There are many lesser known dog breeds native to the African continent with one of them being the lovely Aidi, a breed that hails from Morocco. Also known as the Mountain Atlas Dog, these charming characters have a lot to boast about and were first bred to guard flocks of livestock in their native land.
Not only are these dogs revered for their guarding abilities, but they are also known to be extremely good hunting dogs and have often been compared to a Sloughi, another breed native to north Africa. The only difference being in their turn of speed, the Aidi is more of a scent dog whereas the Sloughi will chase down prey until they catch it being a superb sight hound.
The Aidi is considered to be one of the more ancient dog breeds on the planet. However, their true origins are unknown although some people think they have been around since the time of the Phoenicians, a civilisation considered to be the greatest traders of their day which was around 3200 BCE. It is thought the Aidi was developed by the Phoenicians although other people think the breed first appeared on the scene in the Atlas Mountains, hence their other name. There's even some thought that the Aidi could be an ancient ancester of the Pyrenean Mountain dog we see today.
What is known is that the Berber people kept Aidis as watch dogs that not only guarded flocks of animals but families too. However, they were never used as herding dogs and should therefore, not be thought of as sheepdogs.
Known to be extremely loyal and courageous, the Aidi is a strong dog that boasts a solid build. Male dogs can stand anything between 21 and 25 inches at the shoulder and can weigh in at between 50 to 60 lbs. Their female counterparts tend to be slightly smaller and lighter. They have very thick coats that not only offer them a tremendous amount of protection against the elements, but against attacks from wolves and other predators that preyed on the flocks they were guarding.
The Aidi is known to be a gentle and affectionate dog towards the people they know and love. However, always alert they are quick to let you know when strangers or other animals are about and can be wary of people they don't know. They are renowned for being brilliant watch dogs because it's in their blood to protect and guard. These dogs need to be well socialised from a young age and their training needs to start early too or they might mature into more dominant characters and not recognise who is the boss in a household.
However when they are being trained, the Aidi needs to be handled with a firm yet gentle hand because they are very sensitive dogs by nature and do not do well when any sort of harsh training methods are used in their education. They are definitely not the best choice of pets for anyone living in an apartment and would be much happier living in a rural setting or with people who have large back gardens.
Being such intelligent dogs, they are highly trainable, but this means they can pick up bad habits as quickly as they learn the good things they are being taught.
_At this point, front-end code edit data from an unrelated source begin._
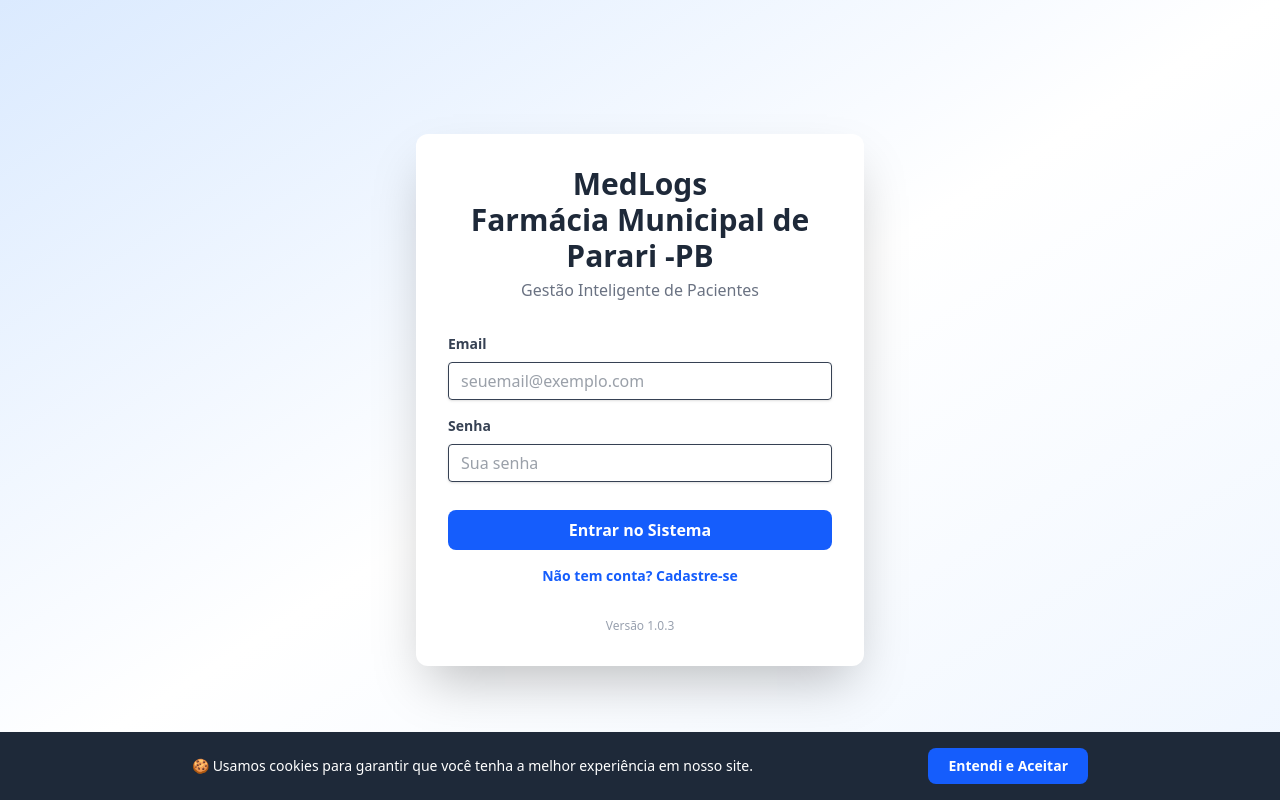
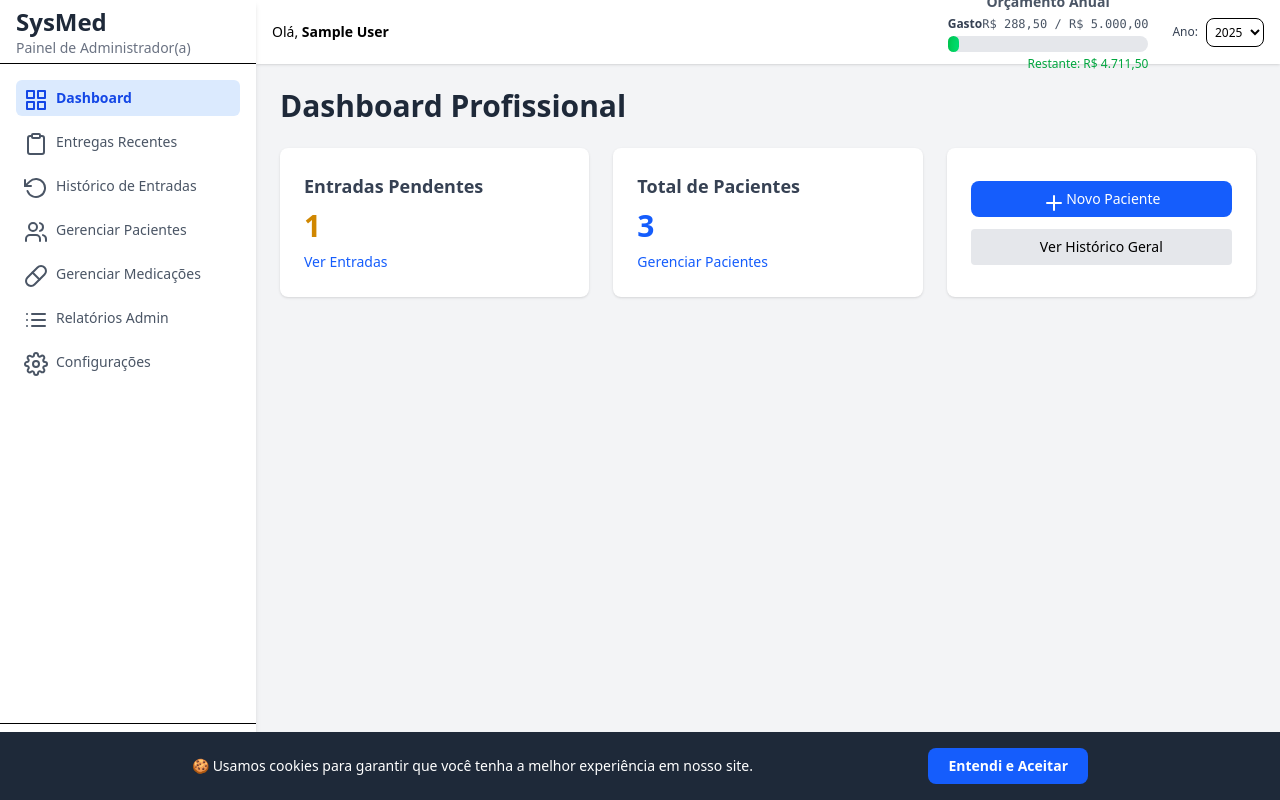
Before and after one commit to jaeffson/devLogs, a React (Vite) app: page /dashboard in a window 1280 px wide. Before the commit this address led to /login. Built offline with nearby package versions, Linux system fonts and the light colour scheme; sample sign-in values are in the browser's storage.

Commit message:
correçãonoApp.jsx

```diff
--- a/src/App.jsx
+++ b/src/App.jsx
@@ -1,4 +1,4 @@
-// src/App.jsx (VERSÃO COM ROTA DE RELATÓRIOS COMPARTILHADA)
+// src/App.jsx (VERSÃO COM ROTA DE RELATÓRIOS COMPARTILHADA E LOGIN PERSISTENTE)
 import React, { useState, useEffect } from 'react';
 import { Routes, Route, Navigate, useNavigate, Link } from 'react-router-dom';
 
@@ -37,7 +37,25 @@ let MOCK_RECORDS = [
 // --- Fim dos Dados Mock ---
 
 export default function App() {
-  const [user, setUser] = useState(null);
+
+  // --- PASSO 1: LER DO LOCALSTORAGE AO INICIAR ---
+  // Trocamos 'useState(null)' por uma função que roda SÓ UMA VEZ.
+  // Ela tenta ler o 'user' do localStorage. Se achar, o usuário já começa logado.
+  const [user, setUser] = useState(() => {
+    const storedUser = localStorage.getItem('user');
+    if (!storedUser) return null; // Se não tem nada, começa nulo
+
+    try {
+      // Converte a string guardada de volta para um objeto
+      return JSON.parse(storedUser);
+    } catch (error) {
+      console.error("Falha ao analisar usuário do localStorage:", error);
+      // Se os dados estiverem corrompidos, limpa e começa nulo
+      localStorage.removeItem('user');
+      return null;
+    }
+  });
+
   const [isInitializing, setIsInitializing] = useState(true);
   const [isLoggingOut, setIsLoggingOut] = useState(false);
   const [toasts, setToasts] = useState([]);
@@ -80,6 +98,7 @@ export default function App() {
   };
 
   useEffect(() => {
+    // Esta lógica de preloader continua a mesma
     const initTimer = setTimeout(() => setIsInitializing(false), 1000);
     const consent = localStorage.getItem('cookieConsent');
     if (consent !== 'true') {
@@ -89,21 +108,25 @@ export default function App() {
     return () => clearTimeout(initTimer);
   }, []);
 
-  useEffect(() => {
-    // console.log("3. App.jsx: O estado 'user' mudou para:", user);
-  }, [user]);
 
+  // --- PASSO 2: SALVAR NO LOCALSTORAGE AO FAZER LOGIN ---
   const handleLogin = (userData) => {
-    // console.log("2. App.jsx: handleLogin foi chamado com:", userData);
+    // 1. Salva o usuário no localStorage (convertido para string)
+    localStorage.setItem('user', JSON.stringify(userData));
+    // 2. Atualiza o estado do React (como antes)
     setUser(userData);
     addLog(userData.name, 'fez login.');
     navigate('/dashboard', { replace: true });
   };
 
+  // --- PASSO 3: REMOVER DO LOCALSTORAGE AO FAZER LOGOUT ---
   const handleLogout = () => {
     setIsLoggingOut(true);
     addLog(user?.name, 'fez logout.');
     setTimeout(() => {
+      // 1. Remove o usuário do localStorage
+      localStorage.removeItem('user');
+      // 2. Atualiza o estado do React para null (como antes)
       setUser(null);
       setIsLoggingOut(false);
       navigate('/login', { replace: true });
```
Lines whose indentation alone changed are shown as unchanged.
As such they are not the best choice for first-time dog owners, but are an ideal choice for people who live active outdoor lives and used to owning and handling dogs.
When it comes to coat care, as previously mentioned the Aidi boasts a very dense thick coat that's typically around 2 or 3 inches long although around their faces as well as their ears, the hair is much shorter and a lot finer. They have very distinctive bushy tails with male dogs having guard hairs around their necks, on their shoulders and chests which are a lot more pronounced than on their female counterparts. When it comes to coat colours, the Aidi can by anything from black to a very light colour or they could be brindle with a combination of different colours too.
Because the Aidi has a very dense, thick double coat that consists of a coarse outer coat and a much softer undercoat, it means they do need regular and frequent grooming to keep things looking good. Just like other dogs, the Aidi tends to shed more during the spring and then again in the autumn which is when they would need more frequent grooming to keep on top of things and to prevent too much hair from being left around the house.
When it comes to health issues, the Aidi boasts being one of the healthiest dogs on the planet and are not known to suffer from any hereditary or congenital conditions. When well cared for and fed a nutritious diet to suit the different stages of their lives, the Aidi can live anything up to 12+ years.
The Aidi is one of the lesser known dogs that hails from Morocco in North Africa where they were and still are used as working dogs, guarding flocks of livestock. Today, more breeders outside of their native land are producing lovely examples of these dogs because they do make wonderful pets as long as they are well socialised and trained from a young age with a firm yet gentle hand. They are not the best choice for first time owners nor would they be happy living in an apartment. However, if you live in the country and enjoy spending time in the great outdoors, sharing your home with an Aidi could be the perfect choice of a canine companion.